▶ Work instruction: Leave the images out, and otherwise write out each entry exactly.

▶ Supplied information:
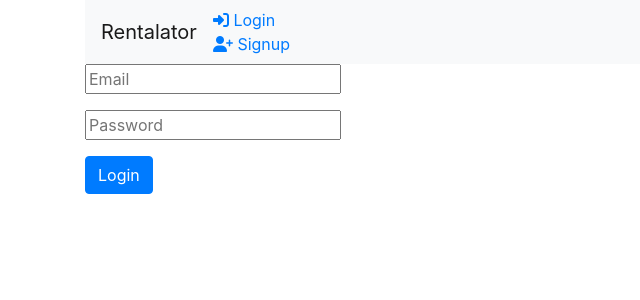
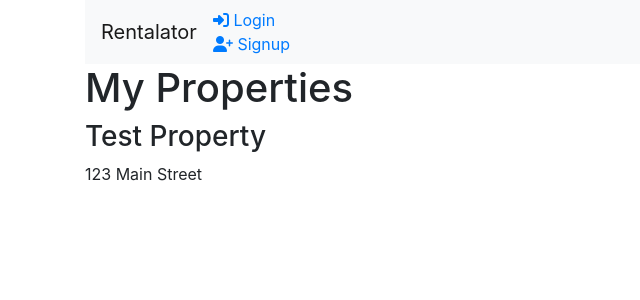
Before and after one commit to LinguaTechnica/propshop, a React (Create React App) app: page /properties in a window 1280 px wide. Shown: the top 300 px of the page, without its empty margins (0-640 px from the left). Built offline with nearby package versions, Linux system fonts and the light colour scheme; no server answers.

Commit message:
Add PropertList and PropertyDetail components

```diff
--- a/src/App.js
+++ b/src/App.js
@@ -8,6 +8,7 @@ import LoginPage from "./components/pages/login"
 import RegistrationPage from "./components/pages/registration";
 import UserDetail from './components/pages/user';
 import auth from './services/authService';
+import PropertyList from "./components/propertyList";
 
 class App extends React.Component {
     constructor(props) {
@@ -58,6 +59,7 @@ class App extends React.Component {
                     <PrivateRoute path="/me" authorize={ this.authorize } component={ UserDetail } />
                     <Route path="/login" render={ (props) => <LoginPage authenticate={ auth.logIn } {...props} /> } />
                     <Route path="/register" render={ (props) => <RegistrationPage register={ auth.register } {...props} /> } />
+                    <Route path="/properties" render={ (props) => <PropertyList {...props} /> } />
                     <Route path="/" render={ (props) => <HomePage authenticate={ auth.logIn } {...props} /> } />
                 </Switch>
             </div>
--- /dev/null
+++ b/src/components/pages/property/index.js
@@ -0,0 +1,14 @@
+import React from 'react';
+
+const PropertyDetail = (props) => {
+        return (
+            <div>
+                <h3>{ props.name }</h3>
+                <div>
+                    <p>{ props.address }</p>
+                </div>
+            </div>
+        );
+};
+
+export default PropertyDetail;
--- a/src/components/pages/user/index.js
+++ b/src/components/pages/user/index.js
@@ -1,4 +1,5 @@
 import React from 'react';
+import { Link } from "react-router-dom";
 
 class UserDetail extends React.Component {
     constructor(props) {
@@ -9,6 +10,7 @@ class UserDetail extends React.Component {
         return (
             <div>
                 <h1>My Account</h1>
+                <Link to="/properties">Properties</Link>
             </div>
         );
     }
--- /dev/null
+++ b/src/components/propertyList/index.js
@@ -0,0 +1,30 @@
+import React from 'react';
+import PropertyDetail from '../pages/property'
+
+class PropertyList extends React.Component {
+    constructor(props) {
+        super(props);
+        this.state = {
+            properties: [{id: '123', name: 'Test Property', address: '123 Main Street'}]
+        }
+    }
+
+    createPropertyElements() {
+        return this.state.properties.map((property) => {
+            return <PropertyDetail key={ property.id } {...property} />
+        })
+    }
+
+    render() {
+        const properties = this.createPropertyElements();
+
+        return (
+            <div>
+                <h1>My Properties</h1>
+                { properties }
+            </div>
+        );
+    }
+}
+
+export default PropertyList;
```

▶ Answer box:
Before and after one commit to LinguaTechnica/propshop, a React (Create React App) app: page /properties in a window 1280 px wide. Shown: the top 300 px of the page, without its empty margins (0-640 px from the left). Built offline with nearby package versions, Linux system fonts and the light colour scheme; no server answers.

Commit message:
Add PropertList and PropertyDetail components

```diff
--- a/src/App.js
+++ b/src/App.js
@@ -8,6 +8,7 @@ import LoginPage from "./components/pages/login"
 import RegistrationPage from "./components/pages/registration";
 import UserDetail from './components/pages/user';
 import auth from './services/authService';
+import PropertyList from "./components/propertyList";
 
 class App extends React.Component {
     constructor(props) {
@@ -58,6 +59,7 @@ class App extends React.Component {
                     <PrivateRoute path="/me" authorize={ this.authorize } component={ UserDetail } />
                     <Route path="/login" render={ (props) => <LoginPage authenticate={ auth.logIn } {...props} /> } />
                     <Route path="/register" render={ (props) => <RegistrationPage register={ auth.register } {...props} /> } />
+                    <Route path="/properties" render={ (props) => <PropertyList {...props} /> } />
                     <Route path="/" render={ (props) => <HomePage authenticate={ auth.logIn } {...props} /> } />
                 </Switch>
             </div>
--- /dev/null
+++ b/src/components/pages/property/index.js
@@ -0,0 +1,14 @@
+import React from 'react';
+
+const PropertyDetail = (props) => {
+        return (
+            <div>
+                <h3>{ props.name }</h3>
+                <div>
+                    <p>{ props.address }</p>
+                </div>
+            </div>
+        );
+};
+
+export default PropertyDetail;
--- a/src/components/pages/user/index.js
+++ b/src/components/pages/user/index.js
@@ -1,4 +1,5 @@
 import React from 'react';
+import { Link } from "react-router-dom";
 
 class UserDetail extends React.Component {
     constructor(props) {
@@ -9,6 +10,7 @@ class UserDetail extends React.Component {
         return (
             <div>
                 <h1>My Account</h1>
+                <Link to="/properties">Properties</Link>
             </div>
         );
     }
--- /dev/null
+++ b/src/components/propertyList/index.js
@@ -0,0 +1,30 @@
+import React from 'react';
+import PropertyDetail from '../pages/property'
+
+class PropertyList extends React.Component {
+    constructor(props) {
+        super(props);
+        this.state = {
+            properties: [{id: '123', name: 'Test Property', address: '123 Main Street'}]
+        }
+    }
+
+    createPropertyElements() {
+        return this.state.properties.map((property) => {
+            return <PropertyDetail key={ property.id } {...property} />
+        })
+    }
+
+    render() {
+        const properties = this.createPropertyElements();
+
+        return (
+            <div>
+                <h1>My Properties</h1>
+                { properties }
+            </div>
+        );
+    }
+}
+
+export default PropertyList;
```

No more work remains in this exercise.